Hand luggage and bags transported in the cargo hold are checked at airports according to regulations issued by authorities in Finland as well as all over the world. Items listed as banned are taken out of luggage before the bags are taken on board the aircraft.
Finavia and the Finnish Red Cross have signed a deal, according to which some of the items confiscated at Helsinki Airport are to be handed over to the Red Cross’s second hand department store Kontti, situated in Tammisto, in Vantaa. Kontti sells donated items, clothes and furniture. The profits from the sales go directly to the Red Cross, and these donations are used to help people in Finland and elsewhere.
“Taking possession of the banned items causes Finavia a lot of expense for storage and destruction. We keep the items in storage for a month, after which they are sent to the hazardous waste plant to be destroyed. Usable scissors and tools, for example, have ended up being destroyed, which from an environmental point of view is not good. Our new method of action reduces the environmental load and helps lengthen the life cycle of usable objects. At the same time, we are involved in supporting the charitable work of the Red Cross,” says Juha-Pekka Pystynen, Senior Vice President for Risk management for Finavia.
“Kontti stores get most of their donations from private individuals. However, an increasing number of businesses and organisations are looking to make donations in goods as a way of making their business more ethically responsible. We are delighted to begin collaboration with Finavia. By donating the items confiscated at security checks to Kontti, Finavia is supporting the charitable work done by the Red Cross,” says Sari Nikkola, Director of the Red Cross second hand department store Kontti chain.
One might wonder: is my valued possession being sold to the highest bidder?
Items that are taken out of luggage do not directly make their way to Kontti’s shelves. The removed items are first stored at the airport for a month, during which time passengers may collect their belongings or agree on an alternative method of delivery.
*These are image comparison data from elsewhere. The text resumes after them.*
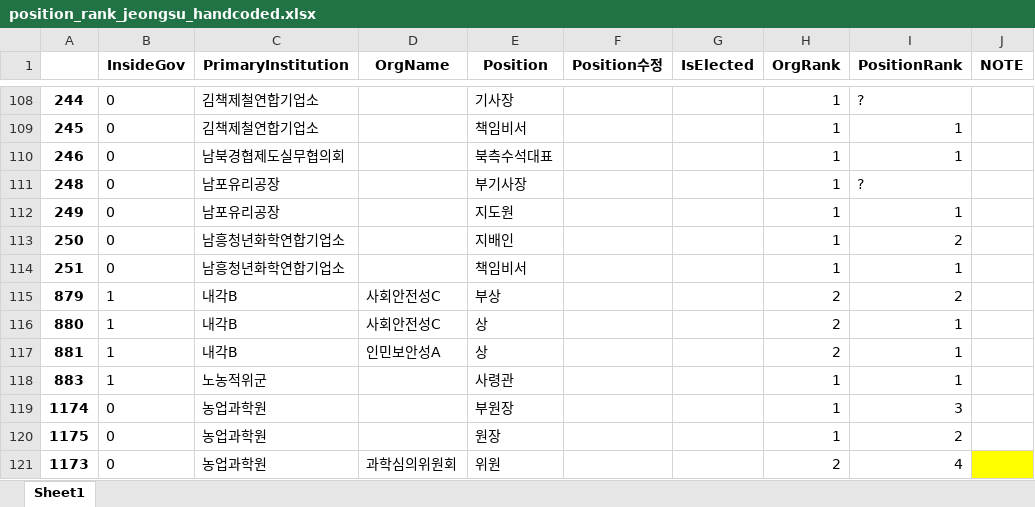
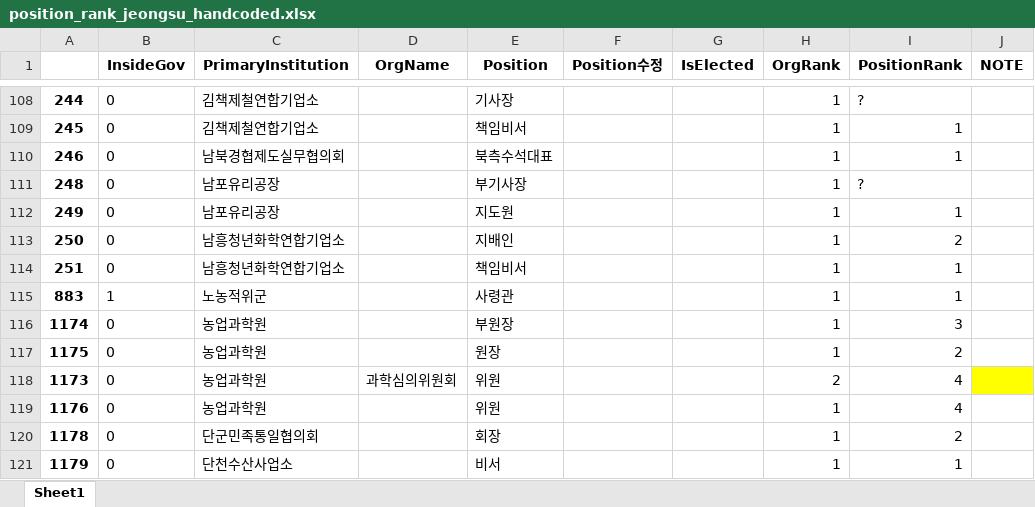
Before and after one commit to seouljake/nkelites, an Excel workbook: data/combined data/combined data - 1 cleaning/cleaning step 2 - career/2.7 orgtree position & rank/position_rank_jeongsu_handcoded.xlsx, sheet Sheet1, drawn as a sheet; only a part is shown, gaps mark what is left out; the shorter side is filled out with more unchanged rows; values as stored, in another font and other column widths than the file's, no borders; the diff names each change by its address in the sheet, - before the commit and + after, or states it on an @@ line.

```diff
--- a/data/combined data/combined data - 1 cleaning/cleaning step 2 - career/2.7 orgtree position & rank/position_rank_jeongsu_handcoded.xlsx (sheet Sheet1)
+++ b/data/combined data/combined data - 1 cleaning/cleaning step 2 - career/2.7 orgtree position & rank/position_rank_jeongsu_handcoded.xlsx (sheet Sheet1)
-row 115: 879 | 1 | 내각B | 사회안전성C | 부상 |  |  | 2 | 2
-row 116: 880 | 1 | 내각B | 사회안전성C | 상 |  |  | 2 | 1
-row 117: 881 | 1 | 내각B | 인민보안성A | 상 |  |  | 2 | 1
```
Also changed, not shown: data/combined data/combined data - 1 cleaning/cleaning step 2 - career/2.7 orgtree position & rank/1.0 orgtree_position_rank.xlsx, 9 other files.
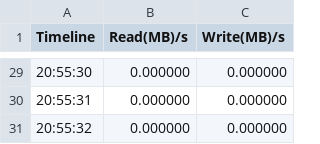
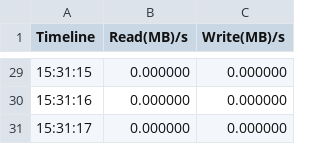
Before and after one commit to tripabhi/vHive, a CSV file: ctriface/record.csv, drawn as a sheet; only a part is shown, gaps mark what is left out; the diff covers the shown part only.

```diff
--- a/ctriface/record.csv
+++ b/ctriface/record.csv
@@ -29,3 +29,3 @@ Timeline,Read(MB)/s,Write(MB)/s
-20:55:30,0.000000,0.000000
-20:55:31,0.000000,0.000000
-20:55:32,0.000000,0.000000
+15:31:15,0.000000,0.000000
+15:31:16,0.000000,0.000000
+15:31:17,0.000000,0.000000
```
Also changed, not shown: 4 added rows, 4 removed rows and 23 edited cells elsewhere in this file, 4 other files.
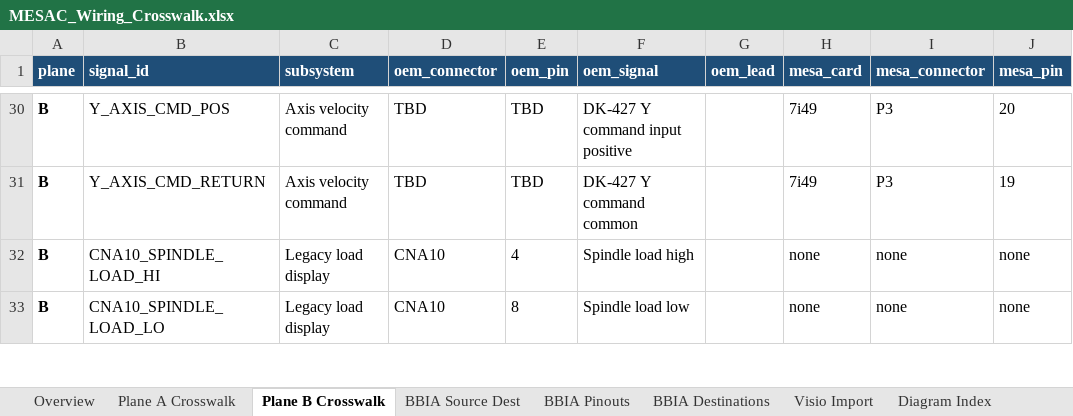
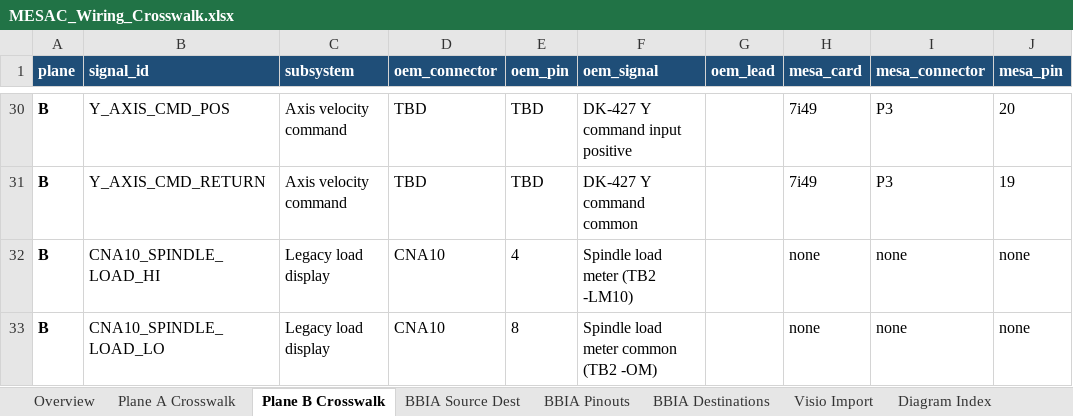
Before and after one commit to agant172/mazak-vqc20-linuxcnc-retrofit, an Excel workbook: wiring/MESAC_Wiring_Crosswalk.xlsx, sheet Plane B Crosswalk, drawn as a sheet; only a part is shown, gaps mark what is left out; values as stored, in another font and other column widths than the file's, no borders; the diff covers the shown part only; the diff names each change by its address in the sheet, - before the commit and + after, or states it on an @@ line.

```diff
--- a/wiring/MESAC_Wiring_Crosswalk.xlsx (sheet Plane B Crosswalk)
+++ b/wiring/MESAC_Wiring_Crosswalk.xlsx (sheet Plane B Crosswalk)
-F32 (oem_signal): Spindle load high
+F32 (oem_signal): Spindle load meter (TB2 -LM10)
-F33 (oem_signal): Spindle load low
+F33 (oem_signal): Spindle load meter common (TB2 -OM)
```
Also changed, not shown: 6 edited cells elsewhere in this sheet, sheet Plane A Crosswalk, sheet BBIA Destinations, sheet Visio Import, sheet Diagram Index, sheet Overview, 41 other files.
However, very few people have taken advantage of this possibility of getting their things back.
When items have been stored for a month, the Red Cross will be given some of them, such as tools, sharp objects, sport equipment, lighters and power banks. However, weapons, alcohol, food items, or items containing personal material, such as USB memory sticks, are not handed over for recycling or to charity.
This item got to the top of the removed items list - “500 pieces per month”
The security check at Helsinki airport removes about a thousand banned items every day. When you take all Finavia’s airports into account, the daily number is much higher.
“In recent times, power banks for mobile phones and computers are confiscated from passengers increasingly often. Because of their flammability, these are removed from the cargo hold luggage. About 500 a month of these are confiscated at Helsinki Airport alone. Power banks should only be carried in hand luggage”, says Pystynen.
“We are in close discussions with the authorities on how international aviation regulations can stay up-to-date with the development of technology. The current problem is what to do with, for example, suitcases that have an integrated power bank, and how security check rules provide for handling smart clothes that contain batteries”, says Pystynen.
These are the items most often removed from suitcases on their way to the cargo hold
- Power banks
- Fire-starting equipment
- Individual cartridges for guns
- Individual lithium batteries
- Hairspray bottles without caps
- Spray paints
These are the items most often removed from hand luggage
- Various liquids that are in containers larger than 100 millilitres
- Tools and sharp objects
- Fire-starting equipment (you may only carry one cigarette lighter or a match box)
Passengers are also asked to read the airline’s transport rules and safety regulations when they book their ticket and at the security check before the flight.